Neorickettsia risticii (N. risticii), also known as equine monocytic ehrlichiosis, is a bacteria that causes Potomac horse fever when ingested. It attacks the gastrointestinal tract and causes a wide range of symptoms — specifically, high fever, sweating, projectile diarrhea, acute colic, colitis (inflammation), dehydration, loss of appetite, and depression. In the worst cases, laminitis and founder of all four hooves has been reported. Pregnant mares have also been known to abort. Edemas (swellings) of legs and body have been reported due to a protein imbalance that occurs.
Potomac horse fever gained national attention in the US during a sudden outbreak in the summer of 1979. This initial outbreak was in the Potomac River basin, northwest of Washington, DC, and of the nearly 100 horses that fell ill, a third of them died. The illness was quickly recognized in at least 32 other states. Considerable research was done, but it wasn’t until 1984 that the first breakthrough was made and the N. risticii bacterium was isolated in the blood of an infected pony. Researchers next focused on the vector of the disease, and after eliminating several insects, such as ticks, it was suspected that birds, bats, and flying insects were the carriers.
In 1998, the chief vectors were established as caddisflies, mayflies, dragonflies, damselflies, and stoneflies. These flies are recognizable for their moth or butterfly shapes and transparent wings. It also became apparent that horses at higher risk of the disease were those located near rivers, lakes, or large bodies of water. Through various stages of development, a flatworm called trematode carries the N. risticii organism through fresh water snails, insect larvae, and adult aquatic insects.
Horses can become infected by drinking directly from infected water or by ingesting adult flying insects. Horses who ingest as few as five infected insects, live or dead, can contract the bacteria. The sheer numbers of mayflies during the late summer and early fall months could easily allow for accidental ingestion in their forage or grain.
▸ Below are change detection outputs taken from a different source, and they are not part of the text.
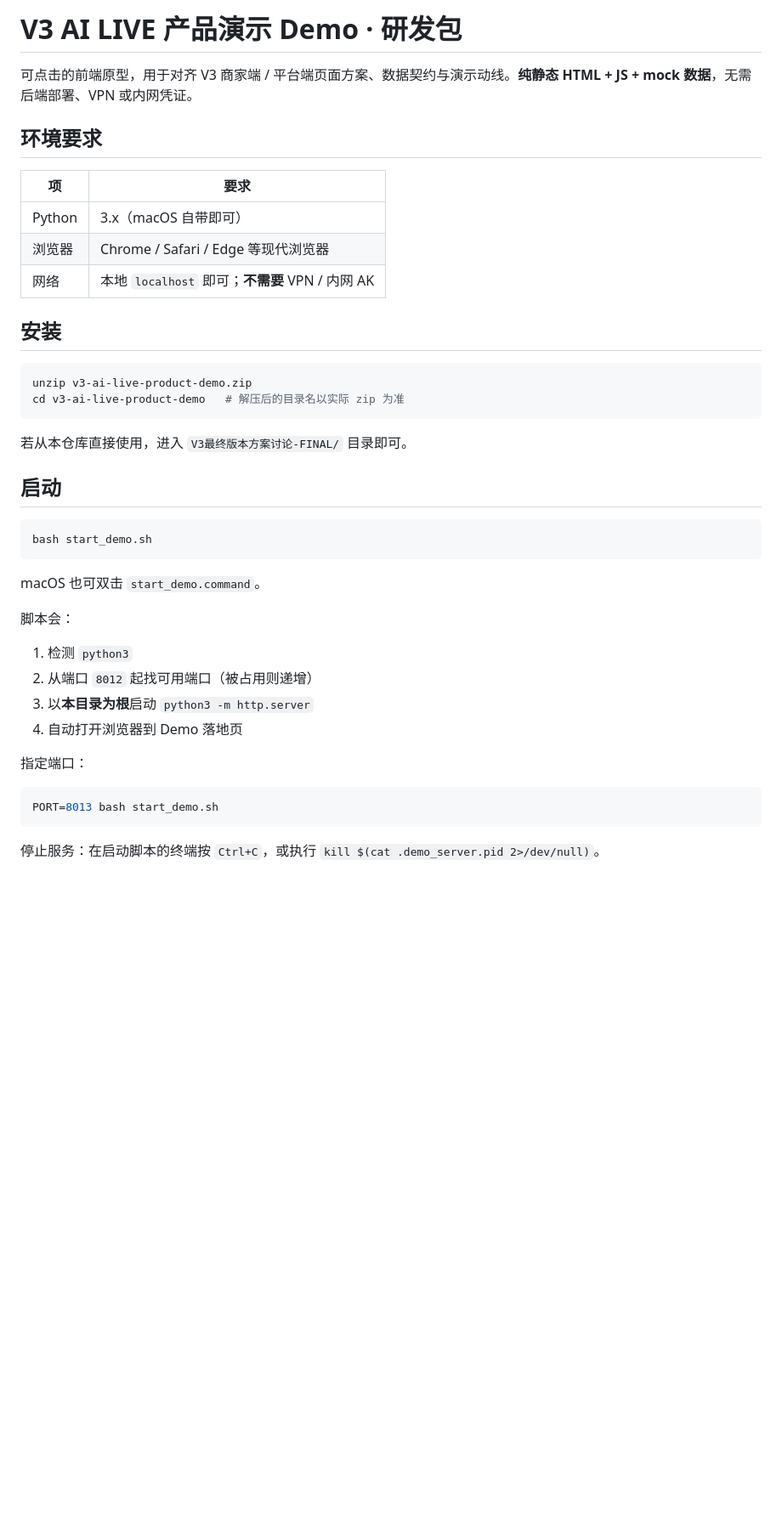
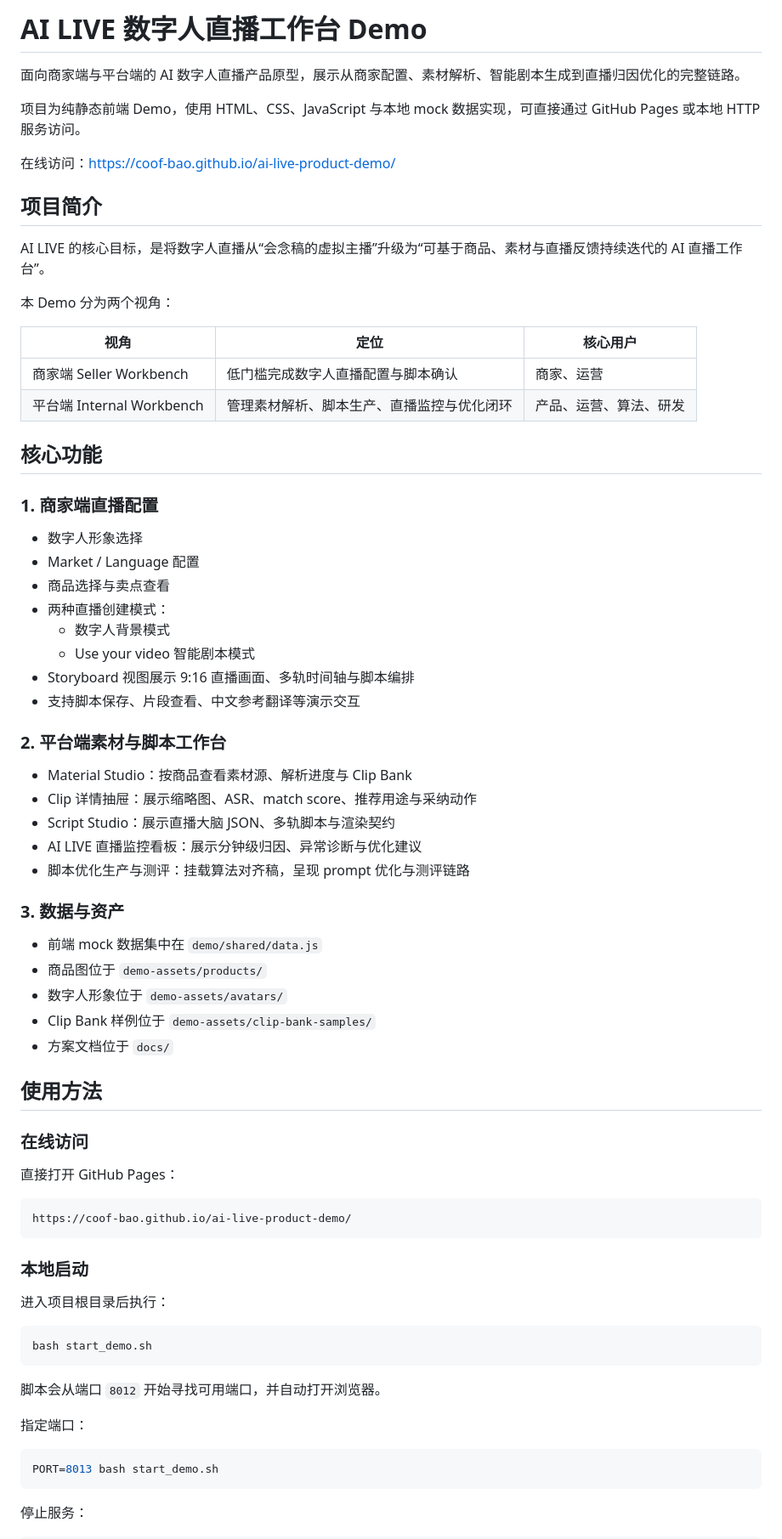
Before and after one commit to coof-bao/Digital-Human-Anchor-Workspace, a Markdown page: README.md, the part around one of its changes. Shown at 85% size. Rendered like a GitHub page; blank space fills up the shorter version.

````diff
--- a/README.md
+++ b/README.md
@@ -1,38 +1,70 @@
-# V3 AI LIVE 产品演示 Demo · 研发包
+# AI LIVE 数字人直播工作台 Demo
 
-可点击的前端原型，用于对齐 V3 商家端 / 平台端页面方案、数据契约与演示动线。**纯静态 HTML + JS + mock 数据**，无需后端部署、VPN 或内网凭证。
+面向商家端与平台端的 AI 数字人直播产品原型，展示从商家配置、素材解析、智能剧本生成到直播归因优化的完整链路。
 
-## 环境要求
+项目为纯静态前端 Demo，使用 HTML、CSS、JavaScript 与本地 mock 数据实现，可直接通过 GitHub Pages 或本地 HTTP 服务访问。
 
-| 项 | 要求 |
-|---|---|
-| Python | 3.x（macOS 自带即可） |
-| 浏览器 | Chrome / Safari / Edge 等现代浏览器 |
-| 网络 | 本地 `localhost` 即可；**不需要** VPN / 内网 AK |
+在线访问：https://coof-bao.github.io/ai-live-product-demo/
 
-## 安装
+## 项目简介
 
-```bash
-unzip v3-ai-live-product-demo.zip
-cd v3-ai-live-product-demo   # 解压后的目录名以实际 zip 为准
+AI LIVE 的核心目标，是将数字人直播从“会念稿的虚拟主播”升级为“可基于商品、素材与直播反馈持续迭代的 AI 直播工作台”。
+
+本 Demo 分为两个视角：
+
+| 视角 | 定位 | 核心用户 |
+|---|---|---|
+| 商家端 Seller Workbench | 低门槛完成数字人直播配置与脚本确认 | 商家、运营 |
+| 平台端 Internal Workbench | 管理素材解析、脚本生产、直播监控与优化闭环 | 产品、运营、算法、研发 |
+
+## 核心功能
+
+### 1. 商家端直播配置
+
+- 数字人形象选择
+- Market / Language 配置
+- 商品选择与卖点查看
+- 两种直播创建模式：
+  - 数字人背景模式
+  - Use your video 智能剧本模式
+- Storyboard 视图展示 9:16 直播画面、多轨时间轴与脚本编排
+- 支持脚本保存、片段查看、中文参考翻译等演示交互
+
+### 2. 平台端素材与脚本工作台
+
+- Material Studio：按商品查看素材源、解析进度与 Clip Bank
+- Clip 详情抽屉：展示缩略图、ASR、match score、推荐用途与采纳动作
+- Script Studio：展示直播大脑 JSON、多轨脚本与渲染契约
+- AI LIVE 直播监控看板：展示分钟级归因、异常诊断与优化建议
+- 脚本优化生产与测评：挂载算法对齐稿，呈现 prompt 优化与测评链路
+
+### 3. 数据与资产
+
+- 前端 mock 数据集中在 `demo/shared/data.js`
+- 商品图位于 `demo-assets/products/`
+- 数字人形象位于 `demo-assets/avatars/`
+- Clip Bank 样例位于 `demo-assets/clip-bank-samples/`
+- 方案文档位于 `docs/`
+
+## 使用方法
+
+### 在线访问
+
+直接打开 GitHub Pages：
+
+```text
+https://coof-bao.github.io/ai-live-product-demo/
 ```
 
-若从本仓库直接使用，进入 `V3最终版本方案讨论-FINAL/` 目录即可。
+### 本地启动
 
-## 启动
+进入项目根目录后执行：
 
 ```bash
 bash start_demo.sh
 ```
 
-macOS 也可双击 `start_demo.command`。
-
-脚本会：
-
-1. 检测 `python3`
-2. 从端口 `8012` 起找可用端口（被占用则递增）
-3. 以**本目录为根**启动 `python3 -m http.server`
-4. 自动打开浏览器到 Demo 落地页
+脚本会从端口 `8012` 开始寻找可用端口，并自动打开浏览器。
 
 指定端口：
 
@@ -40,5 +72,5 @@ macOS 也可双击 `start_demo.command`。
 PORT=8013 bash start_demo.sh
 ```
 
-停止服务：在启动脚本的终端按 `Ctrl+C`，或执行 `kill $(cat .demo_server.pid 2>/dev/null)`。
+停止服务：
 
````
Also changed, not shown: other parts of README.md (+30 -78 lines).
The first vaccine for this illness was approved in 1988, but it has not been found to be very effective in preventing the disease. It does, however, reduce the severity of the symptoms. It is important for horse owners and caretakers to follow up the first vaccination by a repeat booster within two to four weeks. Then an annual vaccination is a worthwhile safeguard for horses living in regions near water.
Diagnostic testing of Potomac horse fever takes two to three days. Samples for blood or fecal testing must be gathered before antibiotics are given. Vaccine antibodies can also interfere with the test results. People who suspect that a horse might be infected should isolate the animal immediately. Electrolytes can be given to help with the dehydration that can occur quickly.
There are a number of preventative measures that will help keep thid disease from infecting a barn. The most important is to prevent horses from drinking from natural water sources like ponds and streams. Water buckets must be kept clean and free from dead insects. Night lighting attracts mayflies and other vector insects, so lights should not be left on, especially during July and August evenings when aquatic insects are more common. It is also best for riders not to ride in outdoor arenas at night during this period. All hay and grain that is exposed to lighted areas should be covered, and it should be inspected before being fed to any horse.
Potomac horse fever is most contagious in late summer through early fall when the mayflies and other species are at their peak. The most successful treatement seems to be a combination of tetracycline and banamine, given intravenously for three days. This disease is not a diagnosis to be taken lightly; however, it no longer carries the high risk of fatality that it once did.